At its worst, the lack of regulation in our industry has enabled some rogue (and frankly, dangerous) products to come to market. In a bid to produce skylights faster, cheaper and at larger volumes, there have been cases of manufacturers using it as a loophole to cut corners; supplying stock that simply doesn’t make the grade for quality, efficiency or safety.
A question of quality
From an operational perspective, the core design considerations of flat-roof skylights are air permeability, weathertightness and wind resistance. In the absence of any independent certification, architects could be specifying products that have an impressive look (and price tag) but fail to perform even at the most basic level. Very simply, they’re leaky, flimsy and they won’t stand up against the weather when it matters most.
Even if they’re well-designed, in a market where independent testing isn’t a must-have, the use of quality components isn’t guaranteed. Whether it’s replacing sturdy aluminium frames with wooden upstands or compromising on glass strength to save on costs, cheaply made (often imported) products are providing a false economy, and simply aren’t delivering the durability customers need in their homes and businesses.
Troubling thermal performance

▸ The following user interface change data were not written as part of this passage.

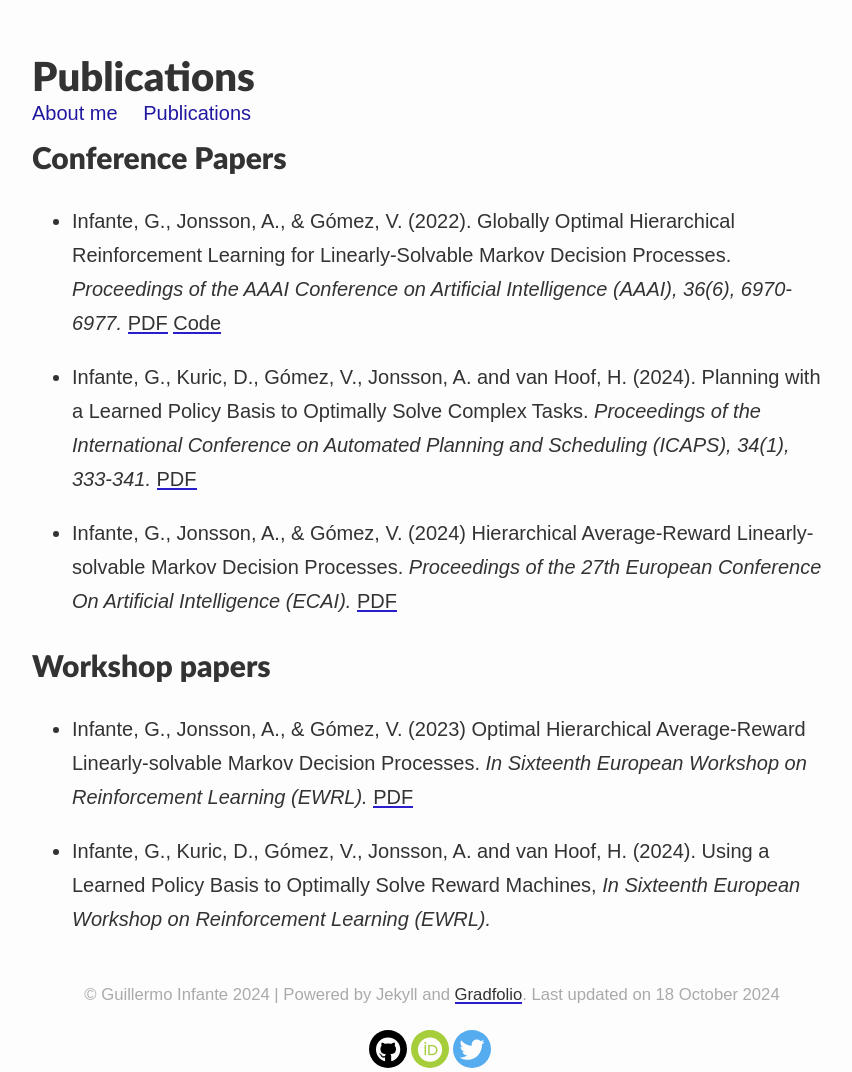
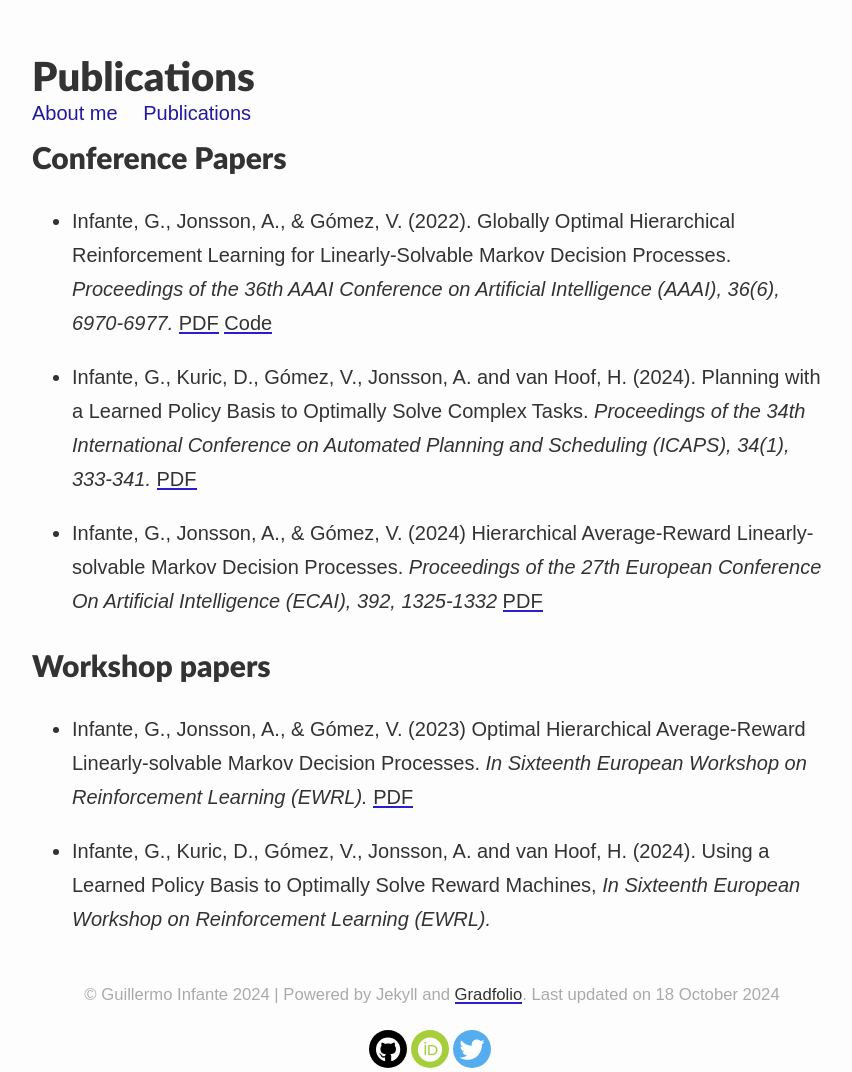
Before and after one commit to guillermoim/guillermoim.github.io, a Jekyll site: the page built from _pages/publications.md, in a window 1280 px wide. Shown: the whole page, without its empty margins (208-1060 px from the left). Built offline with Jekyll 4.4.1, drawn with Linux system fonts in a browser that asks for light colours; nearby versions of some CDN libraries.

Commit message:
Update publications.md

```diff
--- a/_pages/publications.md
+++ b/_pages/publications.md
@@ -7,11 +7,11 @@ published: true
 
 ## Conference Papers
 
-* Infante, G., Jonsson, A., & Gómez, V. (2022). Globally Optimal Hierarchical Reinforcement Learning for Linearly-Solvable Markov Decision Processes. *Proceedings of the AAAI Conference on Artificial Intelligence (AAAI), 36(6), 6970-6977.* [PDF](https://doi.org/10.1609/aaai.v36i6.20655) [Code](https://github.com/guillermoim/HRL_LMDP)
+* Infante, G., Jonsson, A., & Gómez, V. (2022). Globally Optimal Hierarchical Reinforcement Learning for Linearly-Solvable Markov Decision Processes. *Proceedings of the 36th AAAI Conference on Artificial Intelligence (AAAI), 36(6), 6970-6977.* [PDF](https://doi.org/10.1609/aaai.v36i6.20655) [Code](https://github.com/guillermoim/HRL_LMDP)
 
-* Infante, G., Kuric, D., Gómez, V., Jonsson, A. and van Hoof, H. (2024). Planning with a Learned Policy Basis to Optimally Solve Complex Tasks. *Proceedings of the International Conference on Automated Planning and Scheduling (ICAPS), 34(1), 333-341.* [PDF](https://arxiv.org/pdf/2403.15301)
+* Infante, G., Kuric, D., Gómez, V., Jonsson, A. and van Hoof, H. (2024). Planning with a Learned Policy Basis to Optimally Solve Complex Tasks. *Proceedings of the 34th International Conference on Automated Planning and Scheduling (ICAPS), 34(1), 333-341.* [PDF](https://arxiv.org/pdf/2403.15301)
 
-* Infante, G., Jonsson, A., & Gómez, V. (2024) Hierarchical Average-Reward Linearly-solvable Markov Decision Processes. *Proceedings of the 27th European Conference On Artificial Intelligence (ECAI).*  [PDF](https://ebooks.iospress.nl/volumearticle/69726)
+* Infante, G., Jonsson, A., & Gómez, V. (2024) Hierarchical Average-Reward Linearly-solvable Markov Decision Processes. *Proceedings of the 27th European Conference On Artificial Intelligence (ECAI), 392, 1325-1332*  [PDF](https://ebooks.iospress.nl/volumearticle/69726)
 
 
 ## Workshop papers
```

Another area that’s been left up to interpretation by the lack of blanket rooflight standards is U-values. At the moment, many manufacturers are getting away with understating these (by focusing on the performance of the glass alone) or misreporting them by incorrectly adding up the U-values of each individual skylight component to provide a whole-system score.
They’re also using the term ‘thermally managed’ to gloss over the fact that a rooflight isn’t fully protected against thermal bridging of cold air from outside its metal frame to the glass inside. Only thermally broken products (which feature in-frame insulating sections or ‘breaks’ to conductivity) are equipped to provide an effective barrier between internal and external temperatures – anything less is just marketing jargon!
A skylight with overstated thermal performance ultimately means a colder building, more condensation, higher heating bills and a larger carbon footprint. It could also mean a failure to meet Part L altogether.
The biggest concern about unregulated rooflights is the risk they pose to our (and our children’s) safety. Substandard products are literally hanging above our heads in our homes, workplaces and public spaces. They are yet to undergo any independent safety testing – and from rooflights incorporating exposed glass edges that are vulnerable to breakage, right through to the use of unlaminated glass that won’t stay put if it shatters, there’s plenty of room for error.
Until such times as legal regulation is put in place, the onus is on manufacturers to set the standards (and adhere to them). For this, the industry needs cohesion; the only way specifiers and consumers can fairly and confidently choose the right rooflight for their projects is if we’re all using the same quality assurance criteria.
Because of this, at Sunsquare we’d like to see all flat-roof skylight manufacturers adopting BSI Kitemark accreditation – proving that their whole product (rather than just the glass) has been tested to destruction to ensure ultimate durability and performance. This would also provide customers with complete peace of mind about the safety, security and thermal properties of their skylights.
However, architects also have their own part to play. Specifiers hold the key to the future of the market, and with this in mind, they have the power to demand their flat-roof skylights are independently tested, and meet only the very highest quality, safety and efficiency criteria. After all, where there is demand, the market will soon follow.